The word anarchist, of course, has its roots in the Greek word anarkhia, meaning “without a ruler,” and the word fits this beast. She is unruled and unruly. If someone tries telling her to do something, if she wants to do it she will, and if she doesn’t she will not. She is the sole boss of her. Anarchist is a perfect word to describe her.

I’m starting to think I really love this dog.

The road back to whimsy

For grits and shins the other morning, I clicked on one of those three “Related” links at the bottom of the post that are auto-generated, and I found myself a couple of years back and sounding a little more bemused than I have been lately. 

I poked around at a few of my older pieces, wondering who this guy was, when it hit me: I’ve recently lost track of the whimsical. It’s easy enough, with radicals barking on the telly every few moments about how radical the other guy is, to remember about whimsy.

But sure as a new pair of sneakers can whisk you across a small 1928 town before you can say “Jack Robinson,” and as certainly as a good drill will journey you to the center of the Earth and, most importantly, as there’s a door to a magical land in the back of that old wardrobe, whimsy is an essential component of a healthy life.

I knew what I was looking for, and a quick DuckDuckGo search for “Warren Bluhm whimsy” took me straight there, to a 2012 blog post illustrated by a delighted me wondering what Willow The Best Dog There Is™ was doing sitting bolt upright on my lap, titled “I choose whimsy.” No need to go looking, there’s the photo up above, and here’s the post:

+ + + + +

I see and hear the cranky and dyspeptic political tones, philosophical arguments dressed up as a battle between good and evil, and I have seen and heard enough.

“There ain’t no good guys, there ain’t no bad guys, there’s only you and me and we just disagree,” the poet sang.

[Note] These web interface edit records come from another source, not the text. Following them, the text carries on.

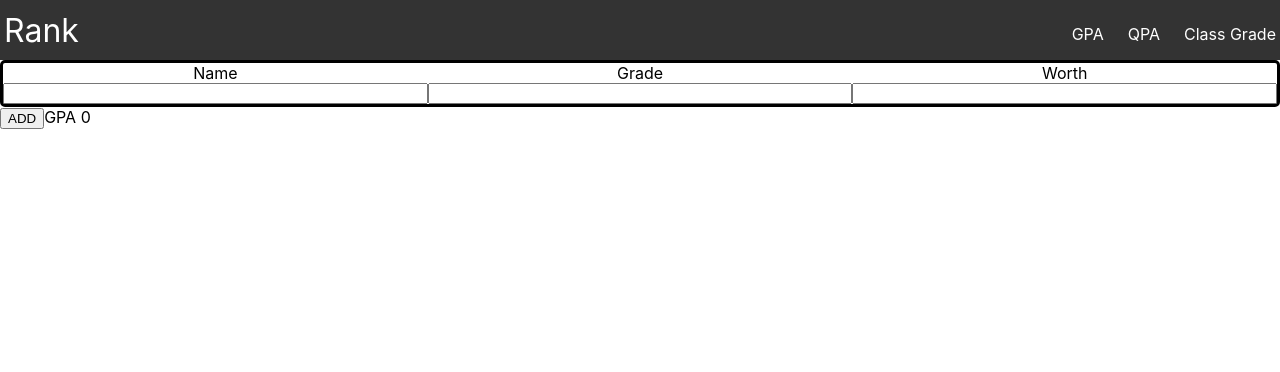
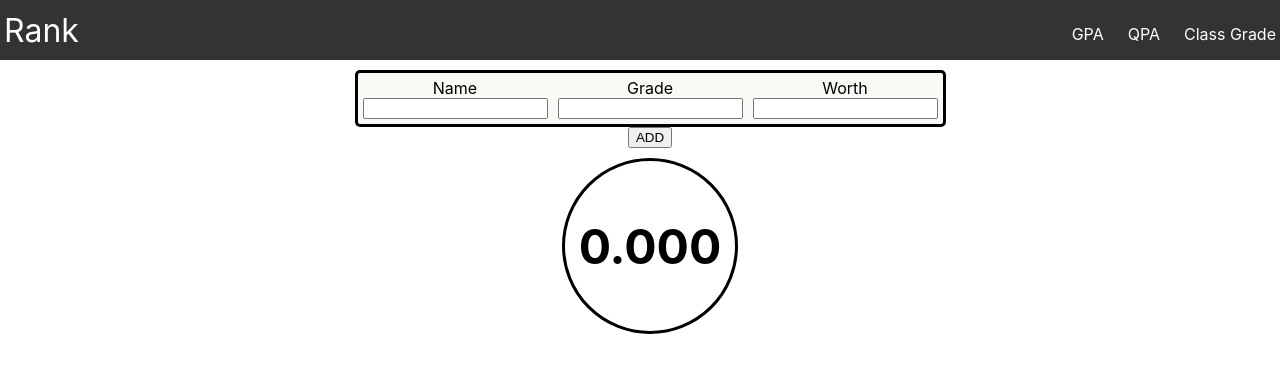
Before and after one commit to bryanmartinez1/rank, a React (Create React App) app: page /gpa in a window 1280 px wide. Shown: the top 372 px of the page. Built offline with nearby package versions, Linux system fonts and the light colour scheme; the HTML template or start-up script is replaced by a standard one.

Commit message:
Some Styling done to GPA, QPA, Class Grade Pages

```diff
--- a/src/Pages/ClassGrade.js
+++ b/src/Pages/ClassGrade.js
@@ -88,14 +88,14 @@ function ClassGrade() {
   }, [deleteBool]);
 
   return (
-    <div>
+    <div className="bodyPart">
       <AddClass
         setName={setCourseName}
         setGrade={setGrade}
         setCredits={setCredits}
       />
       <button onClick={() => addCourseFunction()}>ADD</button>
-      Final Grade {finalGrade}
+      <div className="bubble">{finalGrade.toFixed(2)}</div>
       <div className="coursesDisplay">
         {courseNameList.map((name, index) => (
           <CourseHolder
--- a/src/Pages/Component/addClass.css
+++ b/src/Pages/Component/addClass.css
@@ -4,19 +4,15 @@
     align-items: center;
     border-radius: 5px;
     border-style: solid;
-}
-
-.add-title {
-    font-size: 1.5rem;
-    background-color: burlywood;
-    width: 100%;
-    text-align: center;
+    background-color: #FAF9F6;
+    max-width: 600px;
 }
 
 .addRows {
     display: flex;
     flex-direction: row;
     justify-content: space-around;
+    flex-wrap: wrap;
     width: 100%;
 }
 .addCol {
@@ -24,5 +20,9 @@
     text-align: center;
     flex-direction: column;
     justify-content: center;
-    width: 100%;
+    padding: 5px;
 }
+
+/* .addCol input {
+    max-width: 100%;
+} */
--- a/src/Pages/Component/addClass.js
+++ b/src/Pages/Component/addClass.js
@@ -10,6 +10,7 @@ function AddClass(props) {
           <input
             type="text"
             id="nameInput"
+            maxLength={20}
             onChange={() =>
               props.setName(document.getElementById("nameInput").value)
             }
@@ -20,6 +21,7 @@ function AddClass(props) {
           <input
             type="text"
             id="gradeInput"
+            maxLength={20}
             onChange={() =>
               props.setGrade(document.getElementById("gradeInput").value)
             }
@@ -30,6 +32,7 @@ function AddClass(props) {
           <input
             type="number"
             id="creditsInput"
+            maxLength={20}
             onChange={() =>
               props.setCredits(document.getElementById("creditsInput").value)
             }
--- a/src/Pages/Component/courseHolder.css
+++ b/src/Pages/Component/courseHolder.css
@@ -4,4 +4,11 @@
     border-style: solid;
     border-radius: 5px;
     width: fit-content;
+    text-align: center;
+    padding: 10px;
+    margin: 5px;
 }
+
+.holderText {
+    font-weight: bold;
+}
--- a/src/Pages/Component/courseHolder.js
+++ b/src/Pages/Component/courseHolder.js
@@ -6,11 +6,24 @@ function CourseHolder(props) {
     props.setDeleteIndex(props.index);
     props.setDeleteBool(true);
   }
+
+  let colors = [
+    "#9784ff",
+    "#ed2939",
+    "#fbdd40",
+    "#59cbe8",
+    "#ff6347",
+    "#eb6fbd",
+  ];
+
   return (
-    <div className="holder">
-      <div>{props.name}</div>
-      <div>{props.grade}</div>
-      <div>{props.credits}</div>
+    <div
+      className="holder"
+      style={{ backgroundColor: colors[props.index % 6] }}
+    >
+      <div className="holderText">{props.name}</div>
+      <div className="holderText">{props.grade}</div>
+      <div className="holderText">{props.credits}</div>
       <button onClick={() => deleteCourse()}>Delete</button>
     </div>
   );
--- a/src/Pages/GPA.js
+++ b/src/Pages/GPA.js
@@ -85,14 +85,14 @@ function GPA() {
   }, [deleteBool]);
 
   return (
-    <div>
+    <div className="bodyPart">
       <AddClass
         setName={setCourseName}
         setGrade={setGrade}
         setCredits={setCredits}
       />
       <button onClick={() => addCourseFunction()}>ADD</button>
-      GPA {gpa}
+      <div className="bubble">{gpa.toFixed(3)}</div>
       <div className="coursesDisplay">
         {courseNameList.map((name, index) => (
           <CourseHolder
--- a/src/Pages/QPA.js
+++ b/src/Pages/QPA.js
@@ -81,14 +81,14 @@ function QPA() {
   }, [deleteBool]);
 
   return (
-    <div>
+    <div className="bodyPart">
       <AddClass
         setName={setCourseName}
         setGrade={setGrade}
         setCredits={setCredits}
       />
       <button onClick={() => addCourseFunction()}>ADD</button>
-      QPA {qpa}
+      <div className="bubble">{qpa}</div>
       <div className="coursesDisplay">
         {courseNameList.map((name, index) => (
           <CourseHolder
--- a/src/Pages/Styles/gpa.css
+++ b/src/Pages/Styles/gpa.css
@@ -1,7 +1,31 @@
+.bodyPart {
+    padding: 10px;
+    width: 100vw;
+    display: flex;
+    flex-direction: column;
+    align-items: center;
+}
+
 .coursesDisplay {
     display: flex;
     flex-direction: row;
-    justify-content: space-around;
+    justify-content: center;
     width: 100%;
     flex-wrap: wrap;
 }
+
+.bubble {
+    margin-top: 10px;
+    margin-bottom: 10px;
+    border-radius: 100%;
+    border-style: solid;
+    width: 150px;
+    height: 150px;
+    padding: 10px;
+    text-align: center;
+    font-size: 3rem;
+    font-weight: bolder;
+    display: flex;
+    align-items: center;
+    justify-content: center;
+}
```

And yet the demagogues behind the curtains conjure images of battlegrounds. We don’t just disagree; you are the embodiment of evil walking on Earth. If your kind keeps/retains power, then the rest of us die.

Hogwash. I say again, hogwash. Pay no attention to the demagogues behind the curtains.

My freedom is not dependent upon someone holding or being ejected from office, and neither is yours. Human beings are born to freedom, not granted liberty by benevolent rulers. What part of “endowed by our Creator with certain unalienable rights” is so hard to understand?

We have a choice to stew in our own bile – or in bile provided for us by willing political toadies – or to live our lives freely, joyfully and in celebration.

You may follow the path to fear and loathing and the infestation of imaginary hobgoblins. I choose whimsy.

Truth and consequences

What do I have to say next? What should I say?

“What should I say?” Now, there’s an interesting question fraught with assumptions. It suggests that, when I consider what to say next, I may have things that I “should” say as well as things that I “should not” say, and the trick is to discern which is which.

Will there be a penalty if I say something I shouldn’t have said, and a reward for saying something that I should? And however do I tell the difference, other than by saying what I like and discovering what is rewarded and what it penalized?

And what if I am rewarded for saying something I should not have said, or I am penalized for saying something that needed to be heard?

The safest course of action is to say nothing, but when I’m busting to say something I believe is important, I conclude that I should just go ahead and say it, rewards or penalties be damned.

Should I have said that?